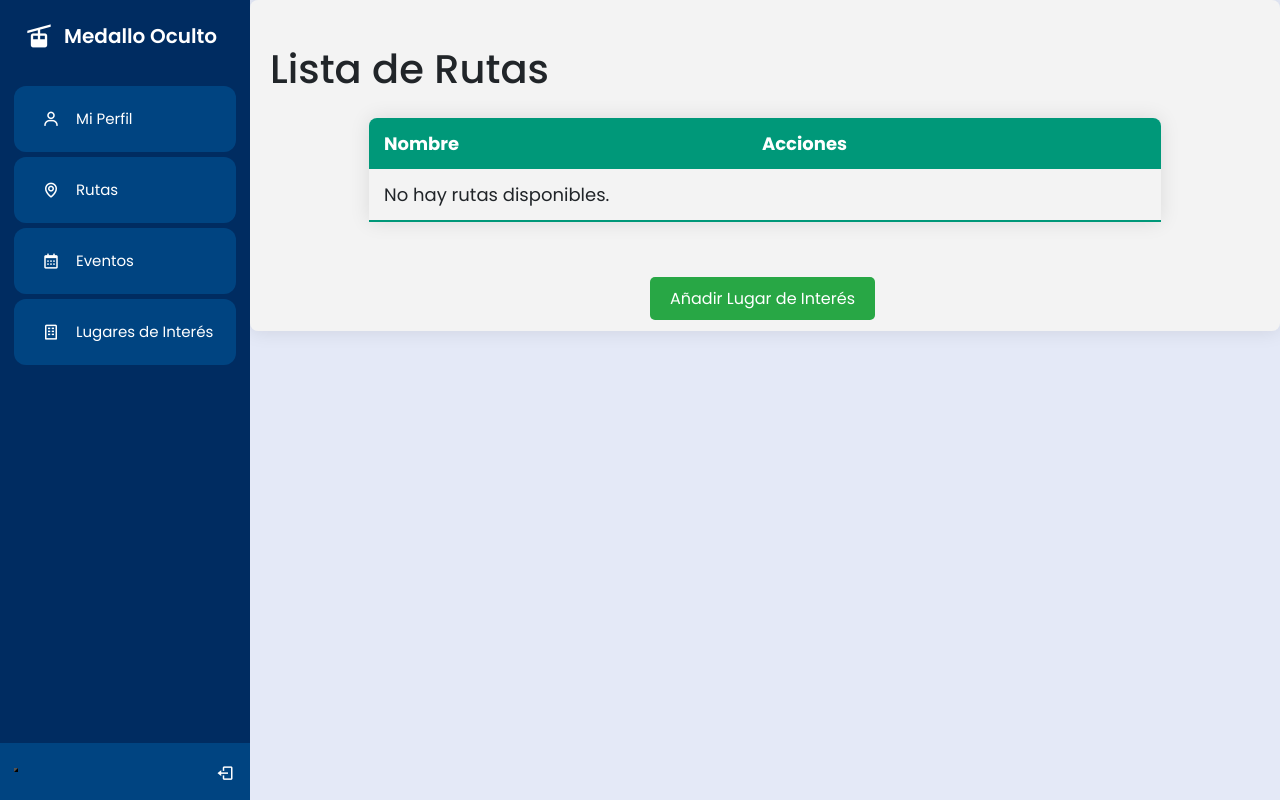
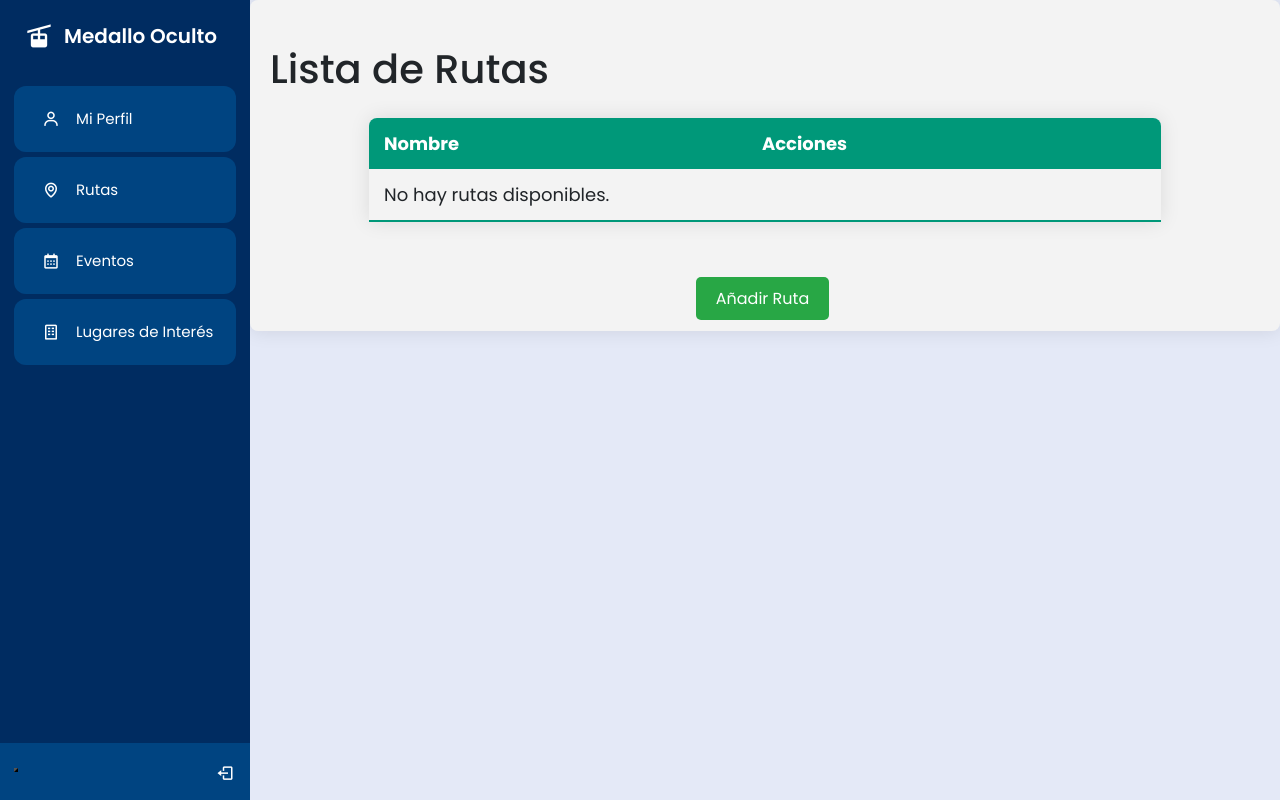
Before and after one commit to juanvilla23/Medallo-Oculto, a Django app: page /views/rutas/ in a window 1280 px wide. Run offline with Django 5.2, Linux system fonts and the light colour scheme; the visitor is signed in with stand-in values (Sample User, id 1); data that the repository does not hold is empty.

Commit message:
pruebas2

```diff
--- a/src/views/templates/routes.html
+++ b/src/views/templates/routes.html
@@ -56,7 +56,7 @@
     </div>
 
     <div style="text-align: center; margin-top: 20px;">
-      <a href="{% url 'add_route' %}" class="action-button add">Añadir Lugar de Interés</a>
+      <a href="{% url 'add_route' %}" class="action-button add">Añadir Ruta</a>
     </div>
 
   </div>
```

○ ○ ○

▸ Work request
Please provide nothing but the number of lines in the records that hold the string "views".

▸ Reply
3